◆ Work to be completed: Copy out the records again. Change nothing.

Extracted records
****

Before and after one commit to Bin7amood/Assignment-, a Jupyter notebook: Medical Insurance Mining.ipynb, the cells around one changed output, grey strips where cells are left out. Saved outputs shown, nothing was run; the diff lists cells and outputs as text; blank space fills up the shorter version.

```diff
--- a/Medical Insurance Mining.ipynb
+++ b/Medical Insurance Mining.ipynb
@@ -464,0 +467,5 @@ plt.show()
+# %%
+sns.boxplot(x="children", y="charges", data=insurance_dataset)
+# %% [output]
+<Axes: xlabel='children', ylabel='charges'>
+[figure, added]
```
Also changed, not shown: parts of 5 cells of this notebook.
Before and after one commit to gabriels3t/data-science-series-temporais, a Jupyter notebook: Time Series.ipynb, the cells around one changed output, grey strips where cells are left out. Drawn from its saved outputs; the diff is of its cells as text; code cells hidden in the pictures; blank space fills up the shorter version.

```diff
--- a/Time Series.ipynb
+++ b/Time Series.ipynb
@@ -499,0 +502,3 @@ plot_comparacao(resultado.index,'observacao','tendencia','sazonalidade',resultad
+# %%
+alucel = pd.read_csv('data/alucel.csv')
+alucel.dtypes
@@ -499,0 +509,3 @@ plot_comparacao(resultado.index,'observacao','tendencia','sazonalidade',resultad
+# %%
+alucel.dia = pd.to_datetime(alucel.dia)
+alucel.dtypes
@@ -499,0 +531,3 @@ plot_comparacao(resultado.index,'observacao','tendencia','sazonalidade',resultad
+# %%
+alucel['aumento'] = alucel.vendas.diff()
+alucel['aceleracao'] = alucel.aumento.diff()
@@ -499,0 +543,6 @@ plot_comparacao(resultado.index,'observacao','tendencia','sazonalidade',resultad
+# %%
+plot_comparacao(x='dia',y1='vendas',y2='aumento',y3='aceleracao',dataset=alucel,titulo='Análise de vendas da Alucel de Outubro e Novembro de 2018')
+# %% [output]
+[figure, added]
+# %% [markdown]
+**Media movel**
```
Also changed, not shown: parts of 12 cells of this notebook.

****

◆ Worked solution:
Before and after one commit to Bin7amood/Assignment-, a Jupyter notebook: Medical Insurance Mining.ipynb, the cells around one changed output, grey strips where cells are left out. Saved outputs shown, nothing was run; the diff lists cells and outputs as text; blank space fills up the shorter version.

```diff
--- a/Medical Insurance Mining.ipynb
+++ b/Medical Insurance Mining.ipynb
@@ -464,0 +467,5 @@ plt.show()
+# %%
+sns.boxplot(x="children", y="charges", data=insurance_dataset)
+# %% [output]
+<Axes: xlabel='children', ylabel='charges'>
+[figure, added]
```
Also changed, not shown: parts of 5 cells of this notebook.
Before and after one commit to gabriels3t/data-science-series-temporais, a Jupyter notebook: Time Series.ipynb, the cells around one changed output, grey strips where cells are left out. Drawn from its saved outputs; the diff is of its cells as text; code cells hidden in the pictures; blank space fills up the shorter version.

```diff
--- a/Time Series.ipynb
+++ b/Time Series.ipynb
@@ -499,0 +502,3 @@ plot_comparacao(resultado.index,'observacao','tendencia','sazonalidade',resultad
+# %%
+alucel = pd.read_csv('data/alucel.csv')
+alucel.dtypes
@@ -499,0 +509,3 @@ plot_comparacao(resultado.index,'observacao','tendencia','sazonalidade',resultad
+# %%
+alucel.dia = pd.to_datetime(alucel.dia)
+alucel.dtypes
@@ -499,0 +531,3 @@ plot_comparacao(resultado.index,'observacao','tendencia','sazonalidade',resultad
+# %%
+alucel['aumento'] = alucel.vendas.diff()
+alucel['aceleracao'] = alucel.aumento.diff()
@@ -499,0 +543,6 @@ plot_comparacao(resultado.index,'observacao','tendencia','sazonalidade',resultad
+# %%
+plot_comparacao(x='dia',y1='vendas',y2='aumento',y3='aceleracao',dataset=alucel,titulo='Análise de vendas da Alucel de Outubro e Novembro de 2018')
+# %% [output]
+[figure, added]
+# %% [markdown]
+**Media movel**
```
Also changed, not shown: parts of 12 cells of this notebook.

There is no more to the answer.